Like Elizabeth Catte, many of us have wanted to write a book that would dispel the terrible impressions that mainstream America has been getting from reading articles that view poor Appalachians - rather than rich people seeking tax-breaks - as to blame for President Trump. And we have wanted to counteract J.D. Vance’s claim in his best-selling book, Hillbilly Elegy, that he is the only one who escaped an Appalachian culture of poverty to lead a successful life, not just that he sometimes feels that way. Now Elizabeth Catte has written a book titled, What You are Getting Wrong About Appalachia, and we can’t wait to see if she, too, is getting it wrong. Most importantly, she emphasizes that Appalachia is not an “it,” but a multi-cultural, multi-racial, multi-class, heterogeneous amorphous region. Her book is divided into three crucial parts. The first part refutes the claims that Appalachia is “Trump Country.” The second part refutes J. D. Vance’s claim that Appalachia’s “culture of poverty,” is more to blame for the region’s problems than economic exploitation. The third part refutes the notion that our people are quiescent. Bravo! Another strength of the book is Catte’s attention to photographs and moving pictures. This is a distinguishing characteristic of What You are Getting Wrong About Appalachia.
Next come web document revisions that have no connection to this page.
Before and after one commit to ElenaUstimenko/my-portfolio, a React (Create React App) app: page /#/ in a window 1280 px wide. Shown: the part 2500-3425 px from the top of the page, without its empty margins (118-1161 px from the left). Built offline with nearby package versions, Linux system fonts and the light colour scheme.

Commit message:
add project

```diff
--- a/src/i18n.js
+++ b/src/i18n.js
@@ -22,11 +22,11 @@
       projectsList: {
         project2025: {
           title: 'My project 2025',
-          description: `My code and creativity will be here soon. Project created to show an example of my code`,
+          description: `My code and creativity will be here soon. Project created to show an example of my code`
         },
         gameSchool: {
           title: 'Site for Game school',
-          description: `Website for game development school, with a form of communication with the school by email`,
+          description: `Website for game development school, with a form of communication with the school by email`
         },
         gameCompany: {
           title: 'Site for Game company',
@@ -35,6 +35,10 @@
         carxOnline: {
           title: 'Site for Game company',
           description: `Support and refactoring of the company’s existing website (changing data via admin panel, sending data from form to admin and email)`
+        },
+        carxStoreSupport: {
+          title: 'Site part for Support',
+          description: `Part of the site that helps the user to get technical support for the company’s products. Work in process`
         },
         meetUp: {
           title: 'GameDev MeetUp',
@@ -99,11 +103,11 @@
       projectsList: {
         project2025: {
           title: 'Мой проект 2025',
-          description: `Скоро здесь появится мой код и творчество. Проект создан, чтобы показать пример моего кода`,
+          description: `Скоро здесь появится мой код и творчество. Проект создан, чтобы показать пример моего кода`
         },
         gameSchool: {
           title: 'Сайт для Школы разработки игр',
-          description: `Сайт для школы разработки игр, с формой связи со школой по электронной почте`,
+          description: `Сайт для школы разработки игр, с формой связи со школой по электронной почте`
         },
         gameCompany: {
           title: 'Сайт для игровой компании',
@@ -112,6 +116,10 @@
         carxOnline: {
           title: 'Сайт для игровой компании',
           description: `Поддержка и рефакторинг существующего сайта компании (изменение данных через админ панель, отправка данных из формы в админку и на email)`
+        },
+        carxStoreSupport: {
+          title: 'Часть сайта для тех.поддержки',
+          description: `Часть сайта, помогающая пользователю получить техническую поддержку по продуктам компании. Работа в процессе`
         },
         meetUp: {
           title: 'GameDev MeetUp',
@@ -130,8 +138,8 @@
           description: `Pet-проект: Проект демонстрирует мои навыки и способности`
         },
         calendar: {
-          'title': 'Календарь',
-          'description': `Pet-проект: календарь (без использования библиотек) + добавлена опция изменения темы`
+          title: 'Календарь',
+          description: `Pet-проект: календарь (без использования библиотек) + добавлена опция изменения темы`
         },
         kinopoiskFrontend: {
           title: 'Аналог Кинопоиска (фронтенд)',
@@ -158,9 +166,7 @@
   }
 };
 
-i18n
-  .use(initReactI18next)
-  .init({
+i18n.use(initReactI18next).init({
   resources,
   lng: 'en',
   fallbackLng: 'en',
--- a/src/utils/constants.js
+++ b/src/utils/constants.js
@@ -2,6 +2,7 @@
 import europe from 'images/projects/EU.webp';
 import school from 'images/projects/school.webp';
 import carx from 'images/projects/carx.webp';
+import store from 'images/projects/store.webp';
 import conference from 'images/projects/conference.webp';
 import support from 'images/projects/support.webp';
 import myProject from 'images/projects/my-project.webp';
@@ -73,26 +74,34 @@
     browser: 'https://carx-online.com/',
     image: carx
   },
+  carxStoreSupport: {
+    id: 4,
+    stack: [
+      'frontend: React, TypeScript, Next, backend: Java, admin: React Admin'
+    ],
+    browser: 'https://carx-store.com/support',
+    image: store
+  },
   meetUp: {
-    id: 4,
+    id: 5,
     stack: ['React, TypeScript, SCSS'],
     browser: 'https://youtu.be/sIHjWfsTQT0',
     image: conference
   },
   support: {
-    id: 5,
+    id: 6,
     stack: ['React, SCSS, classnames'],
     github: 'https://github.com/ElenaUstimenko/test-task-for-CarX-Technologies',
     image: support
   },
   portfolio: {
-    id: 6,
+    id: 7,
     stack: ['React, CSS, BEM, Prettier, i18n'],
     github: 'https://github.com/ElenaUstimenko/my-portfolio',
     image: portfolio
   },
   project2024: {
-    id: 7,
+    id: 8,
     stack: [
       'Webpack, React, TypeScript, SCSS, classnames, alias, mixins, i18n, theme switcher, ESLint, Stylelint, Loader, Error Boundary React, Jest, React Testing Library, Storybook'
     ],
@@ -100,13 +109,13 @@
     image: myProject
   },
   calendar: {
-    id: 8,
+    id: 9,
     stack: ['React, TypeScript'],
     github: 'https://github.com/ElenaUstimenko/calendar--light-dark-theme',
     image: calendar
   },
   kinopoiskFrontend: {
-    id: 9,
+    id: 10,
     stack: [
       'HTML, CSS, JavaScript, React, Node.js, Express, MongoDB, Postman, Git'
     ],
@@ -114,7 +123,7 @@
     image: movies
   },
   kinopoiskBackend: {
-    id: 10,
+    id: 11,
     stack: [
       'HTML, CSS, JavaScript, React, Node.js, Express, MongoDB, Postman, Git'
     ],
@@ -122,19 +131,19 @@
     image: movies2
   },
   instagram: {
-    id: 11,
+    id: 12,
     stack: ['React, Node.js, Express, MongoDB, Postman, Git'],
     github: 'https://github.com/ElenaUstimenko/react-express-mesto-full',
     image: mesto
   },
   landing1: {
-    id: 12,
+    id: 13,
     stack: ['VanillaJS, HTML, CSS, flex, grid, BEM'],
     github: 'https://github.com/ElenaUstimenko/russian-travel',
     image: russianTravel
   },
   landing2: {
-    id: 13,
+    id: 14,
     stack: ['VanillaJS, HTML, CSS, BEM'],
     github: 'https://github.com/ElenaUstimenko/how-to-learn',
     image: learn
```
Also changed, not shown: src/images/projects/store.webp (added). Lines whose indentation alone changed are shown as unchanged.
It is not just commendable, but stimulating to the reader for a historian to write a book that incorporates art into the narrative in such a unique way. Towards the end of her section on Vance, Catt states, “The best we can do, as community columnist Jillean McCommons suggests in the Lexington Herald Leader, is ‘turn that anger [about Hillbilly Elegy] into your next writing project. Write about your people. Tell your story. Answer with pen and pad.’” Catte ends her book on the same note. “I hope that people in the region who keep fighting will . . . capture their own images.” Elizabeth Catte did her undergraduate work at the University of Tennessee, and received both her masters and doctorate in history from Middle Tennessee State University. She currently resides in Staunton, Virginia, and has her own historical consulting firm.
Cleveland, Ohio: Belt Publishing, 2018. 146 pages. Trade paperback.